Thursday, September 29, 2011

Education and Epilepsy – Surgery via Twitter!

Tuesday morning I could not tear myself away from my Twitter feed. The doctors at Aurora Regional Epilepsy Center located at the Aurora St. Luke's Medical Center in Milwaukee, Wisconsin performed a brain surgery and tweeted live updates. Geoff Nestor, who has epilepsy which is not controlled with medications, was the brave subject of Aurora's first epilepsy surgery on Twitter.

The Social Media Director of the hospital and the Digital Communications staff were the ones actually doing the tweeting (surgeons are good but I don’t think they can tweet and cut at the same time!).

Robert had his own epilepsy surgery in the early 90s (which was way before Twitter). Unfortunately, Robert's surgery did not cure him of his seizures but it was interesting to compare what I was reading yesterday to the stories Robert has of his own surgery. He remembers being awake during the surgery and being shown flashcards and asked several questions about them. Geoff was also awake during the surgery, answering questions, giving shout-outs to his wife and two kids and shown images from a laptop instead of flashcards.

During the surgery, information about Epilepsy was tweeted as were comments from Geoff and his doctor, Dr. George Morris and neurosurgeon, Dr. Shekhar A. Dagam.

Did you know?

The brain tissue itself does not have the ability to feel. When we have a headache, it's nerves around the brain we're feeling. (Dr. Dagam)

The brain makes up 2% of the body's weight and receives 20% more blood flow than any other part of the human anatomy.

Mortality rate among people with epilepsy is 2 to 3 times higher than the general population.

Up to 50,000 deaths occur annually in the U.S. from status epilepticus (prolonged seizures).

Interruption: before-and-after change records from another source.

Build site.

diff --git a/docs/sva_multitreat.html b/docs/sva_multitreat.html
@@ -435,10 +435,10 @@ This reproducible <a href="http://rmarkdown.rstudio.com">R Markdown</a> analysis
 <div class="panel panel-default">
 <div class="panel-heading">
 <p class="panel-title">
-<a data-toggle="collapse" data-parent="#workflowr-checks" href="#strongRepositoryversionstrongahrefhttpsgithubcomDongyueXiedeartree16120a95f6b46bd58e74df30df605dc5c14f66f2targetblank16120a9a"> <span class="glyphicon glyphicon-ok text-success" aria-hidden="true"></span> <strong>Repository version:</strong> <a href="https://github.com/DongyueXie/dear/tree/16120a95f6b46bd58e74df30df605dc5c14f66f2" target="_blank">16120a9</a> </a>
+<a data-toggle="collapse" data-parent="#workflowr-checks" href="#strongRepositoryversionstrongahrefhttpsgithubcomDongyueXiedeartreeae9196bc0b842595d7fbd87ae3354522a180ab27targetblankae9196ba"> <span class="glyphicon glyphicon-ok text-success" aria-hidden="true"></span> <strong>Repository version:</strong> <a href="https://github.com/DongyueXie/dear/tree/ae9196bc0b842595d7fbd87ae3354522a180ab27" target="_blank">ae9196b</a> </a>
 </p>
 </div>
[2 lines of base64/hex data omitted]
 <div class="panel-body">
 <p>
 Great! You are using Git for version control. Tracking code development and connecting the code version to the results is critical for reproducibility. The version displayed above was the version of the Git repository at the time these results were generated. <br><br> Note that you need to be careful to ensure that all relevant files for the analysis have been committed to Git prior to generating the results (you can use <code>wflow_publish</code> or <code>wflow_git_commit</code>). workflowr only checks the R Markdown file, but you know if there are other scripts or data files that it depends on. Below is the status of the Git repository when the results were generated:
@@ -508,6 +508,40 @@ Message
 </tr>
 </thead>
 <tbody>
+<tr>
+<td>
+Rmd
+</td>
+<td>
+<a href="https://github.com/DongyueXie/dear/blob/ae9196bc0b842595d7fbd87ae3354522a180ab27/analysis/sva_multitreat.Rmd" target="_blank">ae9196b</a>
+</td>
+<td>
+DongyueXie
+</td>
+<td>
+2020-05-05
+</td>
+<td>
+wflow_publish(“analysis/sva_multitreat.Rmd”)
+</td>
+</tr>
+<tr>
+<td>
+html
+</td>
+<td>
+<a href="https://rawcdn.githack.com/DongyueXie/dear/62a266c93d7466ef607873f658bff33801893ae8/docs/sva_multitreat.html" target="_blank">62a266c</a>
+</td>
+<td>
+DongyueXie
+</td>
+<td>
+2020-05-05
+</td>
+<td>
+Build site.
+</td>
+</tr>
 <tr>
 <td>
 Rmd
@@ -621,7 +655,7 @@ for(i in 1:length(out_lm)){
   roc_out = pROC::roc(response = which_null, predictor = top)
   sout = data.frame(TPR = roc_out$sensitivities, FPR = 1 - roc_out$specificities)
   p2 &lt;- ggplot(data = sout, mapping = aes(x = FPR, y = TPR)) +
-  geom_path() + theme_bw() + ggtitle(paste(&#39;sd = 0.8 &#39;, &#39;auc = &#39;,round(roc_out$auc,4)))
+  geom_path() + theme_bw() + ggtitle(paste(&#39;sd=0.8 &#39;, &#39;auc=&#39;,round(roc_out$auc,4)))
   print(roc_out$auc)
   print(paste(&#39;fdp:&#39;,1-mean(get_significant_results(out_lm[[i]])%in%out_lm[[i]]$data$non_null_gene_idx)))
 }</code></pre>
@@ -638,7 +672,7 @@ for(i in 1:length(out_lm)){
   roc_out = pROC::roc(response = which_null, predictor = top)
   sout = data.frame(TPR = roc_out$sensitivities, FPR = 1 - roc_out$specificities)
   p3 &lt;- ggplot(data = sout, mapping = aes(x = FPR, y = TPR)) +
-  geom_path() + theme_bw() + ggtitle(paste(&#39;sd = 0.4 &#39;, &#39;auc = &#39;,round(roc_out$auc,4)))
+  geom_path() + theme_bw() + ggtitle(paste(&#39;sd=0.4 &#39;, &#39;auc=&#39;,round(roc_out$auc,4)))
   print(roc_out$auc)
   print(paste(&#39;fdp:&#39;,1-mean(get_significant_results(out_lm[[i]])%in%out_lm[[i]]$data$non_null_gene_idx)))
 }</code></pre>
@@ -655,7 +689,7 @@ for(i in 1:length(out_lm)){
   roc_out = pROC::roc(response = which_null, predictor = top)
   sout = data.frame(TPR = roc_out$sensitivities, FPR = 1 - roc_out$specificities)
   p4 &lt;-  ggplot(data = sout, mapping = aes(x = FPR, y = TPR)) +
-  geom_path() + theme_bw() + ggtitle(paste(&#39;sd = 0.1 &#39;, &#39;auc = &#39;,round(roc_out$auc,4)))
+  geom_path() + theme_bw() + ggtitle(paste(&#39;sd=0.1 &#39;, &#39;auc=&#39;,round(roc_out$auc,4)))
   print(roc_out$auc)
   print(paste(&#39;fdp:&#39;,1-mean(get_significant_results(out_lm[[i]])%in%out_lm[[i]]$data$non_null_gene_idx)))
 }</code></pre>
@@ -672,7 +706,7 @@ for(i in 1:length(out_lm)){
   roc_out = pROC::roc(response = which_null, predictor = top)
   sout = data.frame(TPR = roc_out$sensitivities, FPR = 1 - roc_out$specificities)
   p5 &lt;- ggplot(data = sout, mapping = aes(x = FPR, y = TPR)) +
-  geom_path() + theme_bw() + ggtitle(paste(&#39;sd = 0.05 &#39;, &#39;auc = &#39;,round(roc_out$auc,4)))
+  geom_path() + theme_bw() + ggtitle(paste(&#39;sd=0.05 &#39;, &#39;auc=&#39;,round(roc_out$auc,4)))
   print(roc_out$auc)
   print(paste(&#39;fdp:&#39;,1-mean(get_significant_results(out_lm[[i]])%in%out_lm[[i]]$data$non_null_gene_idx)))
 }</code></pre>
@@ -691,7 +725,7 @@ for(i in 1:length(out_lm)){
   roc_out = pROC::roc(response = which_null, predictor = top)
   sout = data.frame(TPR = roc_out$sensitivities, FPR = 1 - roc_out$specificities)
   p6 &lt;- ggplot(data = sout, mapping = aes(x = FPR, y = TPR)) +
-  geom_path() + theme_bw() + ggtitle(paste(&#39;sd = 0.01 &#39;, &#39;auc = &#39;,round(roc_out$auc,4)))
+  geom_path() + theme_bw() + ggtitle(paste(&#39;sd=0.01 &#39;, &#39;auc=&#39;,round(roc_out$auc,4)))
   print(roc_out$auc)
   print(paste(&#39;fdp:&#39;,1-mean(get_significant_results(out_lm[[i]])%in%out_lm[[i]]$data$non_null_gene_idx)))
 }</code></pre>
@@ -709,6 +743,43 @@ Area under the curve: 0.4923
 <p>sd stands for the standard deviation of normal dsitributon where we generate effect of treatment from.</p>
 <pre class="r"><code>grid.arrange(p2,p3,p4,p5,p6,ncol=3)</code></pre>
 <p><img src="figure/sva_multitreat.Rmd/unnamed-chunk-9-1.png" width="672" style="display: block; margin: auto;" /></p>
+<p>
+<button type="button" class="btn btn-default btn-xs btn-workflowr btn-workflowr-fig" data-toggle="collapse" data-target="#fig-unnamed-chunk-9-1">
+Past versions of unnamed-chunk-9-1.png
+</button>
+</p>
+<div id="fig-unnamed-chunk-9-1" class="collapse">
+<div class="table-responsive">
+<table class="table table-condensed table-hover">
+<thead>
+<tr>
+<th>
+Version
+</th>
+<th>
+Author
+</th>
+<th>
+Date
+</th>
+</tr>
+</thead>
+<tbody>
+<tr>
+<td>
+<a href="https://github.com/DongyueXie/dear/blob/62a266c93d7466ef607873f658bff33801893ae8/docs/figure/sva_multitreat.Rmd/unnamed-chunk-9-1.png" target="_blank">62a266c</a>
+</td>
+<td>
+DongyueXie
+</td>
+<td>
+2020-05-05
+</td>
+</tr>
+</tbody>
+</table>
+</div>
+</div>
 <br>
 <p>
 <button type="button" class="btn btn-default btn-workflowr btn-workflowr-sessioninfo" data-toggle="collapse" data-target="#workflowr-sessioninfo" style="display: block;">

After surgery, 70% of patients are seizure-free, with 85% seeing a significant reduction in seizures.

In over 30% percent of patients, seizures can't be controlled with treatment. Uncontrolled seizures may lead to brain damage and death.

Epilepsy can develop at any age and can be a result of genetics, stroke, head injury, and many other factors.

Federal dollars spent on epilepsy research pale in comparison to those spent on other diseases.

I am grateful for the advances in technology which not only medically help but also help educate about epilepsy and other conditions! Read more about the surgery here.


Anonymous said...

Hi Robert,

I was one of the digital communications staff tweeting at Aurora's recent epilepsy Twitter surgery. Thank you so much for following and talking about it on your wonderful blog. Keep up the great work and we appreciate your support.

Peter Balistrieri
Manager, Digital & Social Media
Aurora Health Care

Trish Hughes Kreis said...

It was so amazing to follow the surgery and to see the effort put forth by you and your staff. You guys (and, okay, the surgeons too) did a great job with this. It was a privilege to follow.

medical malpractice lawyers said...

I think this is a one of a kind coverage. But I would not recommend twitter during the surgery's progress.

Trish Hughes Kreis said...

I don't think I'd like my surgeon tweeting either but, luckily, they were surrounded by a team of people (the social media team) who was doing the tweeting. :-) It was quite fascinating.